Image copyright Thomas Olaschuk Image caption Toronto city councillors had earlier put forward a motion stating that “syphillis, pertussis and measles” were putting community members at risk
Toronto city staff have “paused” some recreational programs because of a lack of staff who can be vaccinated against the diseases – including the measles.
Health experts fear measles outbreaks in the city.
It comes as residents in the US experience such outbreaks following a mid-term election, which meant many people did not vote.
Campaigners and politicians alike are urging that children be immunised, including U.S. President Donald Trump.
The city council unanimously voted last month to ensure that every child received at least one MMR vaccine (measles, mumps and rubella).
But their decision did not take into account all the residents who can have unvaccinated children.
“We have families here in Toronto whose children are now at risk, because those parents don’t want them to be susceptible to polio, mumps and measles,” Mayor John Tory said last month.
Image copyright Thomas Olaschuk Image caption Councillor Peter Milczyn argued “the data suggest that all these diseases are not running rampant”
The city administration decided to temporarily halt certain recreational activities, including swimming, to keep their staff safe.
City staff have been telling councillors they cannot administer vaccines without a member of staff who has had the procedure himself.
Health officials say there are about 37,000 children in the city who are not immunised against measles.
They expect the Ontario government to offer those residents more opportunities to attend normal activities.
“We can’t mitigate the risks from contagious diseases with one member of staff – nor do we want to,” Councillor Peter Milczyn, who advocated for the suspension of swim programs, told CBC News.
“The data suggest that all these diseases are not running rampant.
“And at this point in time, we think that it would be in the public interest and in the interest of public safety for us to pause our recreational activities for a while,” he added.
However, the City’s health unit told CBC News they expected those services to resume soon.
Image copyright Keith Ridler Image caption Mumps and measles tend to only spread to highly exposed people – such as street vendors
Toronto’s health services have urged parents to read and abide by the Ontario Immunization Program notice, which also details the “almost complete lack of vaccination immunity” among the city’s child population.
The only groups that are unlikely to get measles are children who are fully immunised against the disease, infants under 12 months old, and those in the city aged 15 to 29.
My children are fine, as are my siblings’ children, which is why Toronto is in a possible position of having a measles outbreak and it is very alarming. — Marianne Turner (@myjones31) October 11, 2018
However, it is not necessary to get a MMR vaccine if the child is fully immunised against the virus.
While it is not clear why many families choose not to vaccinate their children, researchers have suggested that misinformation, fear and misconceptions are present in the population.
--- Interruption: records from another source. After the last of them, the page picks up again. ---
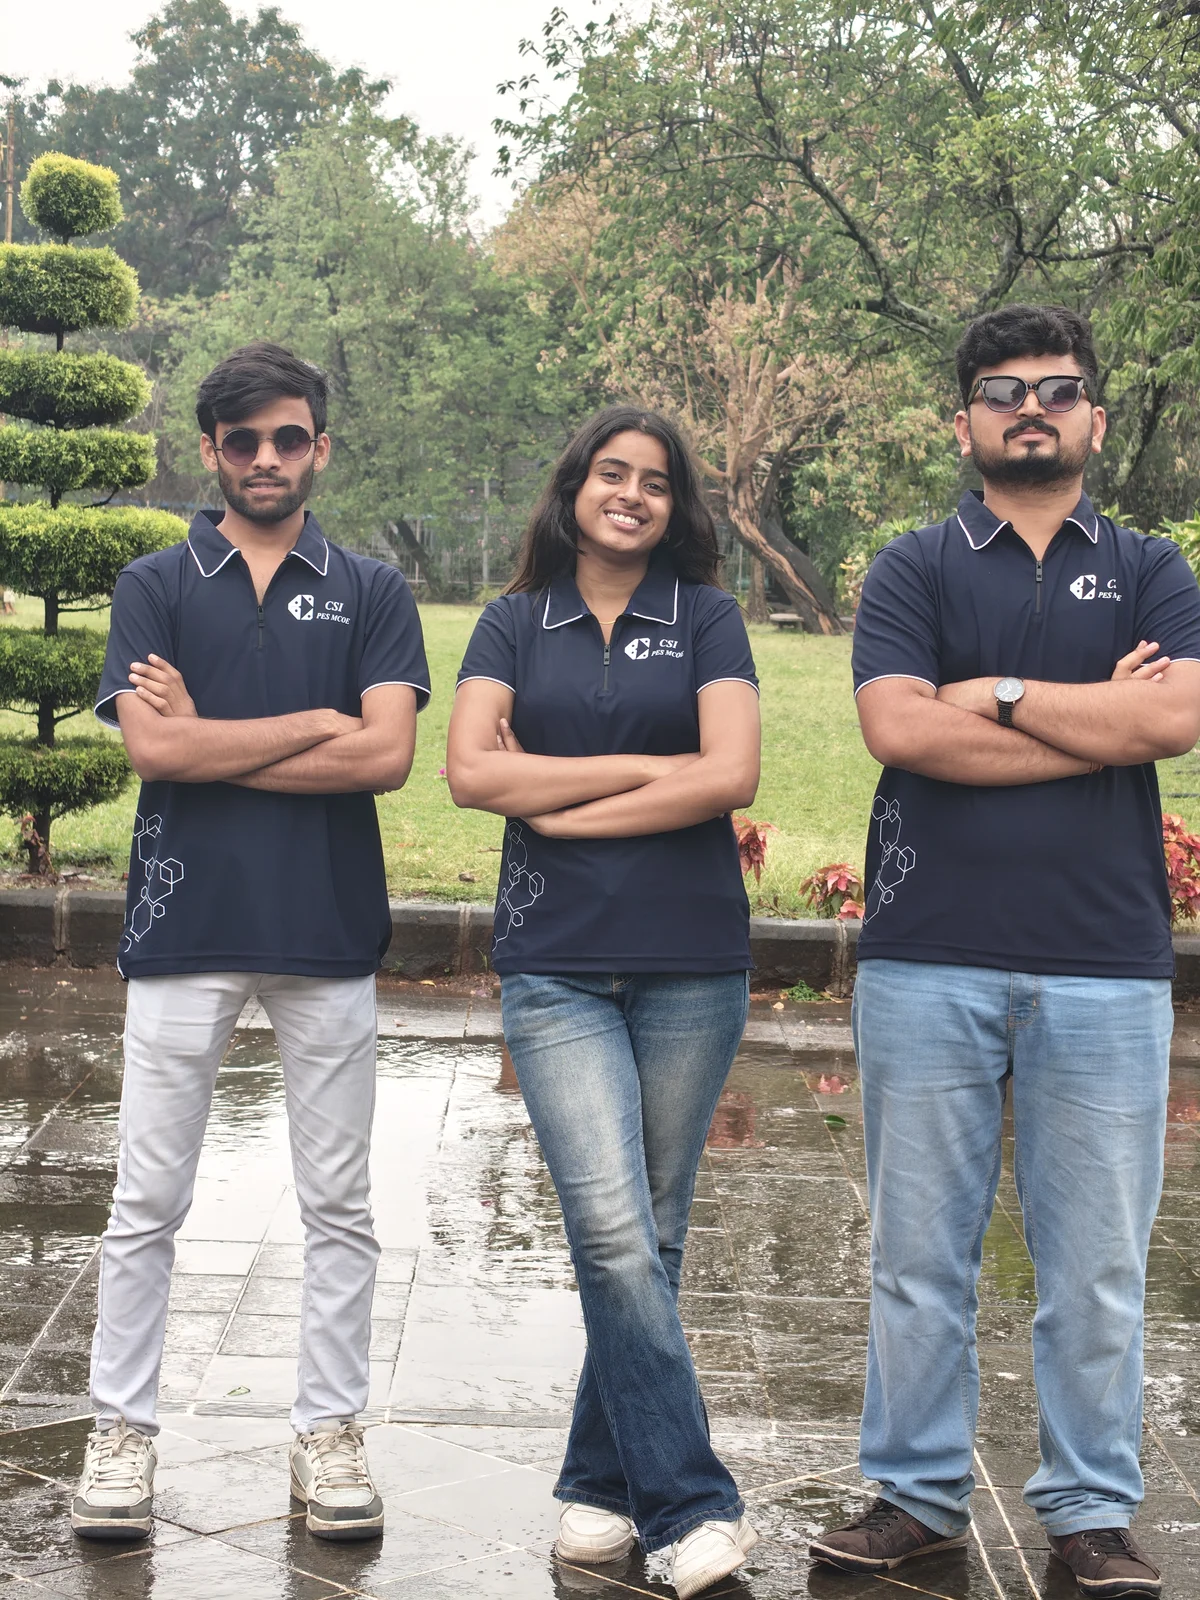
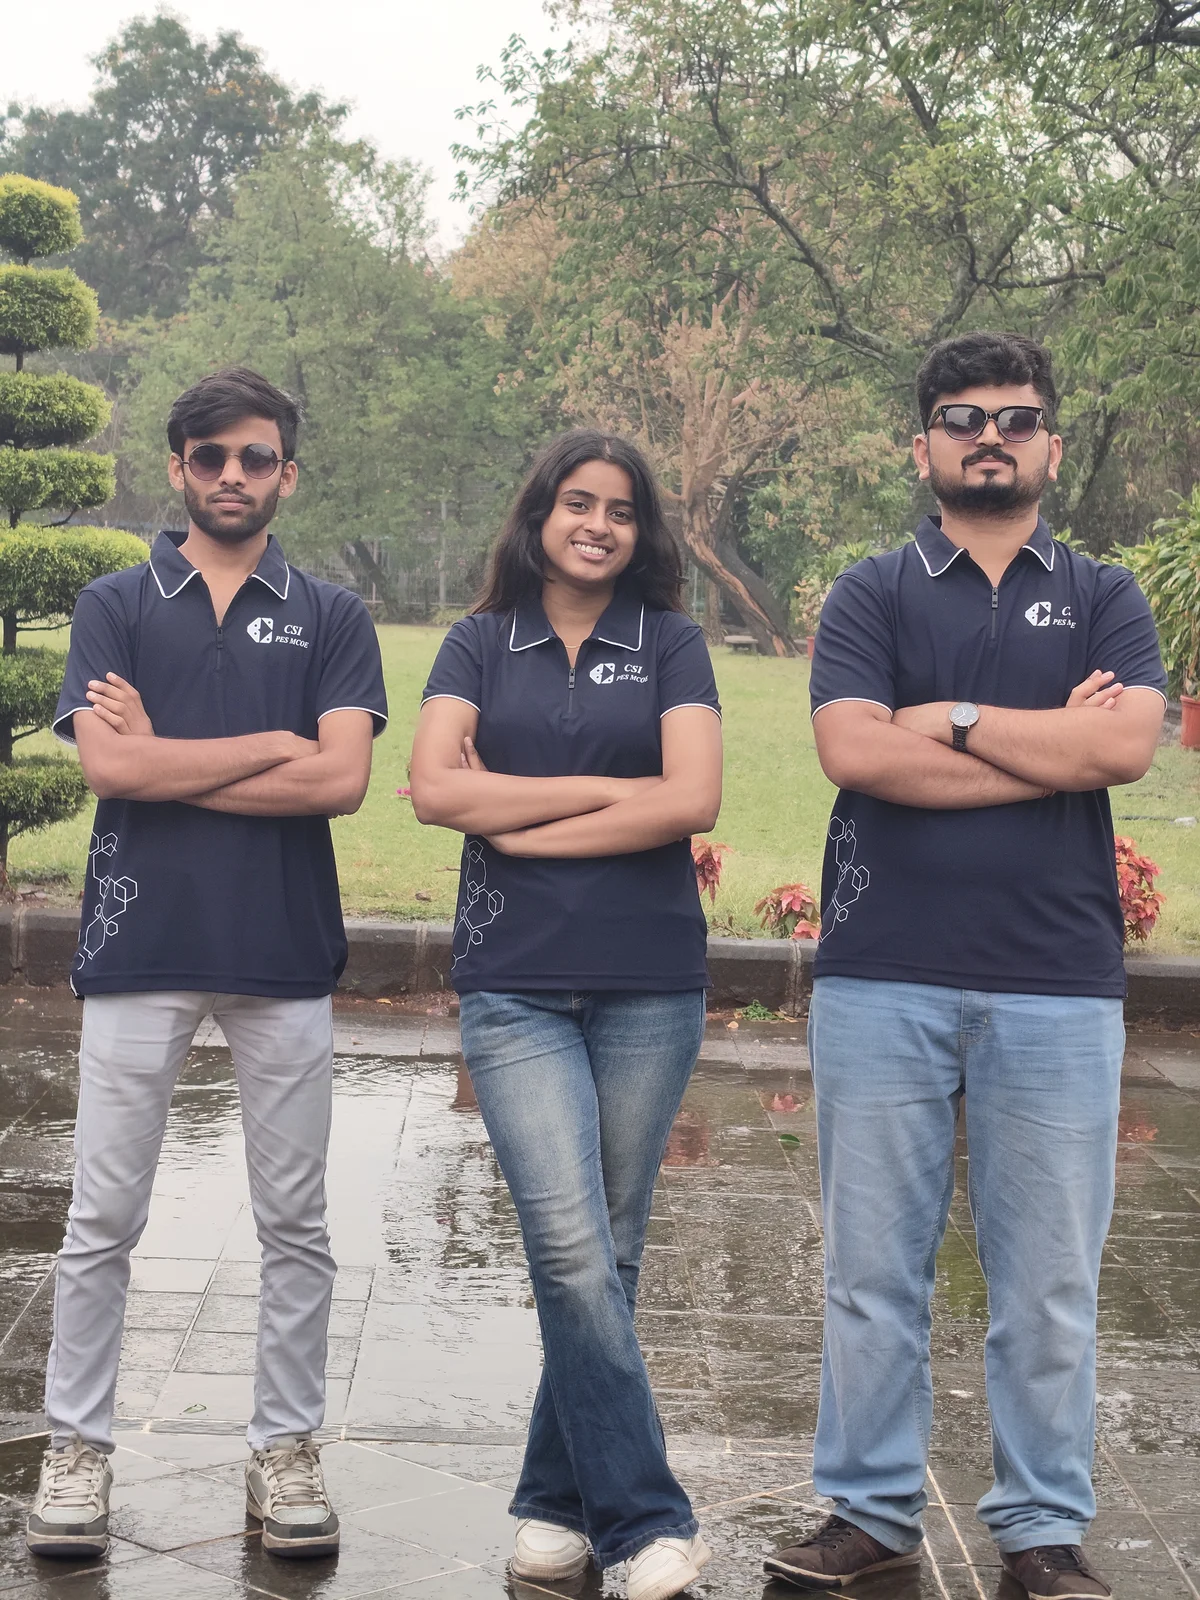
spelling mistakes resolved & pictures were updated

diff --git a/csi-nexus-main/src/data/teamMembers.ts b/csi-nexus-main/src/data/teamMembers.ts
@@ -1,16 +1,16 @@
 export const teamMembers = [
   { name: "Sanika Misal", role: "President" },
   { name: "Shubham Nalawade", role: "Vice President" },
-  { name: "Gaurav Nikam", role: "Secretary" },
+  { name: "Gourav Nikam", role: "Secretary" },
   { name: "Shashank Dattu", role: "Technical Head" },
   { name: "Shiva Ganyarpwar", role: "Co-Technical Head" },
-  { name: "Event Lead", role: "Event Management Head" },
+  { name: "Himanshu Bhagare", role: "Event Management Head" },
   { name: "Priyanshu Bhange", role: "Co-Event Management Head" },
   { name: "Vedant Porje", role: "Design Head" },
   { name: "Rutuja Pekam", role: "Co-Design Head" },
   { name: "Walmik Ingle", role: "Social Media Head" },
-  { name: "Vipul Shilmkar", role: "Co-Social Media Head" },
-  { name: "Mahesh pathade", role: "Marketing Head" },
+  { name: "Vipul Shilimkar", role: "Co-Social Media Head" },
+  { name: "Mahesh Pathade", role: "Marketing Head" },
   { name: "Madhura Patil", role: "Co-Marketing Head" },
   { name: "Kalyani Borse", role: "Documentation Head" },
   { name: "Krushna Raut", role: "Co-Documentation Head" },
According to last month’s city council meeting, 90% of parents said they had received some amount of their recommended two shots of the MMR vaccine.
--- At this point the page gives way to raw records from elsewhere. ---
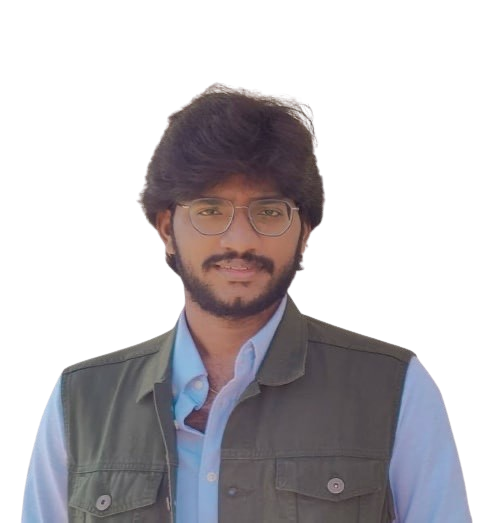
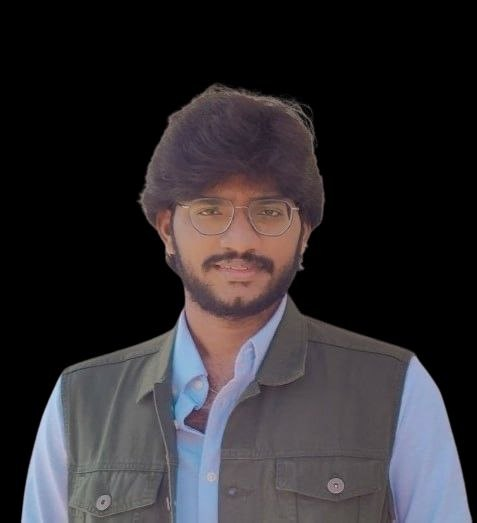
Update About page leadership section and profile images

diff --git a/src/pages/About.jsx b/src/pages/About.jsx
@@ -1,3 +1,4 @@
+
 import React from "react";
 import { motion } from "framer-motion";
 import { Flag, Eye, Linkedin } from "lucide-react";
@@ -67,7 +68,7 @@ const About = () => {
               </p>
             </div>
 
-            <div className="mt-8 grid gap-6 md:grid-cols-2">
+            <div className="mx-auto mt-10 grid max-w-5xl gap-8 md:grid-cols-2">
               <motion.div
                 initial={{ opacity: 0, x: -30 }}
                 whileInView={{ opacity: 1, x: 0 }}
@@ -145,6 +146,7 @@ const About = () => {
     name: "Ravinder Reddy Attapuram",
     role: "Founder & CEO",
     linkedin: "https://www.linkedin.com/in/ravinder-reddy-attapuram-a2676491/",
+    email: "ravinder.reddy@thome.co.in",
     text:
       "Entrepreneur, strategist, and changemaker leading T-Home toward a future where finance is transparent, easy, and empowering.",
   },
@@ -153,72 +155,205 @@ const About = () => {
     name: "K C Pratheek Reddy",
     role: "Co-Founder & CTO",
     linkedin: "https://www.linkedin.com/in/kesara-chenna-pratheek-reddy",
+    email: "pratheek.kesara@thome.co.in",
     text:
       "The tech visionary behind T-Home’s digital transformation, focused on scalable, intelligent, and reliable product experiences.",
   },
 ].map((leader) => (
-                 <motion.div
+                  <motion.div
   key={leader.name}
-  className="group rounded-[20px] border border-[#c9dcff]/18 bg-[linear-gradient(180deg,rgba(30,45,95,0.5)_0%,rgba(20,31,76,0.44)_100%)] p-6 shadow-[inset_0_1px_0_rgba(255,255,255,0.14),0_10px_28px_rgba(0,0,0,0.2)] backdrop-blur-md"
-        
-                  whileHover={{ y: -4 }}
-                >
-                   <div className="relative mx-auto w-fit">
+  whileHover={{ y: -6 }}
+  transition={{ duration: 0.35 }}
+  className="rounded-[18px]
+  border border-[#274786]
+  bg-[linear-gradient(180deg,#162347_0%,#101c39_100%)]
+  px-8
+  py-8
+  text-center
+  shadow-[0_20px_60px_rgba(0,0,0,.35)]
+"
+>
 
-  {/* LinkedIn Button */}
-  <a
-    href={leader.linkedin}
-    target="_blank"
-    rel="noopener noreferrer"
-    className="
-      absolute
-      -top-4
-      right-0
-      h-10
-      w-10
+  {/* IMAGE */}
+
+  <div className="relative mx-auto w-fit">
+
+    <div
+      className="
+      h-40
+      w-40
       rounded-full
-      bg-[#0A66C2]
+      border-[4px]
+      border-[#25b9ff]
+      bg-white
+      p-1
+      shadow-[0_0_35px_rgba(37,185,255,.6)]
+      "
+    >
+      <img
+        src={leader.image}
+        alt={leader.name}
+        className="h-full w-full rounded-full object-cover"
+      />
+    </div>
+
+  </div>
+
+  {/* ICONS */}
+
+  <div className="mt-4 flex justify-center gap-3">
+
+    <a
+      href={leader.linkedin}
+      target="_blank"
+      rel="noopener noreferrer"
+      className="
       flex
+      h-9
+      w-9
       items-center
       justify-center
+      rounded-full
+      bg-[#0A66C2]
       text-white
-      shadow-lg
-      opacity-0
-      scale-75
-      transition-all
-      duration-300
-      group-hover:opacity-100
-      group-hover:scale-100
+      transition
+      hover:scale-110
+      "
+    >
+      <Linkedin size={16}/>
+    </a>
+
+<a
+  href={`mailto:${leader.email}`}
+  className="
+    flex
+    h-9
+    w-9
+    items-center
+    justify-center
+    rounded-full
+    border
+    border-white/20
+    text-white
+    transition
+    hover:scale-110
+  "
+>
+  ✉
+</a>
+
+  </div>
+
+  {/* ROLE */}
+
+  <div
+    className="
+    mx-auto
+    mt-4
+    inline-flex
+    rounded-full
+    bg-[#20356f]
+    px-4
+    py-1
+    text-[11px]
+    font-medium
+    uppercase
+    tracking-wide
+    text-[#b7d5ff]
     "
   >
-    <Linkedin size={18} />
-  </a>
+    {leader.role}
+  </div>
 
-  {/* Profile Image */}
-  <img
-    src={leader.image}
-    alt={leader.name}
-    className="
-      h-20
-      w-20
-      rounded-full
-      object-cover
-      border
-      border-[#89b6ff]/30
-      shadow-[0_0_20px_rgba(70,140,255,.35)]
-    "
-  />
+  {/* NAME */}
 
-</div>
-                  <h3 className="mt-3 text-xl font-semibold text-white">{leader.name}</h3>
-                  <p className="mt-2 text-sm text-[#9fb8e8]">{leader.role}</p>
-                  <p className="mt-2 text-[15px] leading-7 text-[#d7def3]">{leader.text}</p>
-                </motion.div>
+  <h3 className="mt-5 text-[28px] font-semibold text-white">
+
+    {leader.name}
+
+  </h3>
+
+  {/* SUBTITLE */}
+
+  <p className="mt-2 text-sm text-[#bdd1f7]">
+
+    {leader.role.includes("CEO")
+      ? "Entrepreneur • Strategist • Changemaker"
+      : "Tech Visionary • Innovator • Problem Solver"}
+
+  </p>
+
+  {/* DESCRIPTION */}
+
+  <p className="mx-auto mt-4 max-w-sm text-[14px] leading-7 text-[#d2def9]">
+
+    {leader.text}
+
+  </p>
+
+  {/* FEATURE BOXES */}
+
+  <div className="mt-7 grid grid-cols-3 gap-3">
+
+    {leader.role.includes("CEO")
+      ? (
+        <>
+          <div className="rounded-xl border border-[#2e4d86] bg-[#14254a] p-3">
+            <p className="text-lg font-bold text-white">10+</p>
+            <p className="text-[11px] text-[#9bb8ea]">Years Experience</p>
+          </div>
+
+          <div className="rounded-xl border border-[#2e4d86] bg-[#14254a] p-3">
+            <p className="text-lg">🚀</p>
+            <p className="text-[11px] text-[#9bb8ea]">Visionary Leadership</p>
+          </div>
+
+          <div className="rounded-xl border border-[#2e4d86] bg-[#14254a] p-3">
+            <p className="text-lg">❤</p>
+            <p className="text-[11px] text-[#9bb8ea]">Customer First</p>
+          </div>
+        </>
+      )
+      : (
+        <>
+          <div className="rounded-xl border border-[#2e4d86] bg-[#14254a] p-3">
+            <p className="text-lg">&lt;/&gt;</p>
+            <p className="text-[11px] text-[#9bb8ea]">Tech Expert</p>
+          </div>
+
+          <div className="rounded-xl border border-[#2e4d86] bg-[#14254a] p-3">
+            <p className="text-lg">🗄</p>
+            <p className="text-[11px] text-[#9bb8ea]">Scalable Solutions</p>
+          </div>
+
+          <div className="rounded-xl border border-[#2e4d86] bg-[#14254a] p-3">
+            <p className="text-lg">✔</p>
+            <p className="text-[11px] text-[#9bb8ea]">Reliable Products</p>
+          </div>
+        </>
+      )}
+
+  </div>
+
+</motion.div>
               ))}
             </div>
           </div>
-        </section>
+           <div className="mt-10 flex items-center justify-center gap-2 text-sm text-[#9fb8e8]">
 
+    <span>◎</span>
+
+    <span>
+      United by a shared vision to
+      <span className="text-[#36a8ff]"> simplify finance </span>
+      and
+      <span className="text-[#36a8ff]"> empower lives.</span>
+    </span>
+
+  </div>
+
+        </section>
+       
         <section className="relative w-full pt-1 pb-20 text-center">
           <div className="mx-auto max-w-7xl px-6 md:px-12">
             <h2 className="text-3xl font-semibold text-white md:text-4xl">Why Choose T-Home</h2>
It said many children in the city have never received the disease.
They said those who are not currently vaccinated may need to be vaccinated with a new MMR vaccine.
The recent deaths of two health workers in Africa have highlighted how under-vaccinated people are at a heightened risk from infectious diseases.
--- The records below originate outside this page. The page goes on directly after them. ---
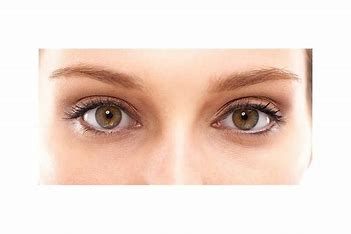
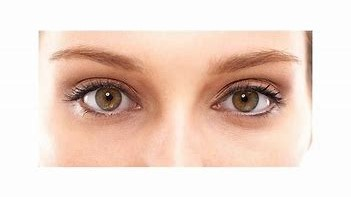
edits

diff --git a/lesson7.html b/lesson7.html
@@ -94,12 +94,13 @@
 
 		<h1>Lesson 7 - Emotions and Sensations</h1>
 		<p>An emotion is a complex psychological state that involves three distinct components: a subjective experience, a physiological response, and a behavioral or expressive response.</p>
-		
+		<br>
 
 		<h2>EMOTIONS</h2>
-		<p>Emotions are reactions that human beings experience in response to events or situations. The type of emotion a person experiences is determined by the circumstance that triggers the emotion. For instance, a person experiences joy when they receive good news. A person experiences fear when they are threatened </p>
+		<p>Emotions are reactions that human beings experience in response to events or situations. The type of emotion a person experiences is determined by the circumstance that triggers the emotion. For instance, a person experiences joy when they receive good news. A person experiences fear when they are threatened.</p>
 		<p>Emotions are a fundamental part of the human experience. We all experience a range of emotions throughout our lives, from happiness and joy to sadness and anger. Some of the most common emotions include love, fear, excitement, sadness, anger, and happiness.</p>
-		
+		<br>
+
 		<div class="container text-center">
 			<div class="row row-cols-2">
 				<div class="col">
@@ -119,6 +120,7 @@
 						<img src="image/esad.jpeg" alt="Sad Emoji">
 					</div>
 				</div>
+				<hr><hr>
 
 				<div class="col">
 					<h3>Scared</h3>
@@ -148,7 +150,7 @@
 				</div>
 			</div>
 		</div>
-
+		<br>
 
 		<h2>BODY PARTS</h2>
 		<p>The human body is a complex system that is made up of many different parts, each with its own unique function. Some of the most important body parts include the brain, heart, lungs, and stomach. Other important body parts include the arms, legs, hands, feet, and fingers, which allow us to move and interact with the world around us. Learning about our body parts is important for understanding how our bodies work, and it can help us to stay healthy and take care of ourselves.</p>
@@ -181,7 +183,7 @@
 		<h3>Eye</h3>
 		<p>The eyes detect light and convert it into electrical signals that the brain can interpret as visual information. The eyes vary in colour depending upon the amount of melanin present in our body. It helps in the sense of sight by detecting and focussing on the light images.</p>
 		<div class="text-center">
-			<img src="image/eyes.jpeg" alt="Eye" width="450" height="405">
+			<img src="image/eyes.jpeg" alt="Eye" width="400" height="250">
 		</div>
 
 		<h3>Ear</h3>
@@ -193,7 +195,7 @@
 		<h3>Nose</h3>
 		<p>The nose is an olfactory organ. Our olfactory system helps us to perceive different smells. This sense of organ also aids our sense of taste. The sense of smell is also known as olfaction.</p>
 		<div class="text-center">
-			<img src="image/nose.jpg" alt="Nose" width="350" height="305">
+			<img src="image/nose.jpg" alt="Nose" width="350" height="300">
 		</div>
 
 		<h3>Tongue</h3>
@@ -201,6 +203,7 @@
 		<div class="text-center">
 			<img src="image/tongue.jpeg" alt="Tongue" width="350" height="305">
 		</div>
+		<br><br>
 
 		<div class="center">
 			<a class="btn-quiz" href="quiz7.html">TRY QUIZ</a>

diff --git a/css/stylel7.css b/css/stylel7.css
@@ -82,10 +82,26 @@ p {
 	justify-content: space-between;
 }
 
+.row .col {
+	padding: 0 20px;
+}
+
+.col p {
+	height: 10rem;
+}
+
 .images img {
 	width: 300px;
 	height: 300px;
-	margin: 10px;
+	margin: 15px;
+}
+
+.row hr {
+	border-top: 1.5px dashed #fff;
+}
+
+.text-center img {
+	margin: 30px 0;
 }
 
 /* Quiz button */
Image copyright Getty Images Image caption A health worker in Sierra Leone helps with the Ebola treatment centre
Meanwhile, a major new study says there are enough doses of the MMR vaccine available in Africa to protect some 100 million people.
“The emergence of the polio virus in endemic areas of the Horn of Africa could have very serious consequences on rural children that would subsequently face reduced education,” Professor Ayat Azza, from the Université Laval, said in an interview with MailOnline.
The study, which assessed all vaccines for the period 2002-2011, showed that between 20% and 30% of young children in those areas were not fully immunised.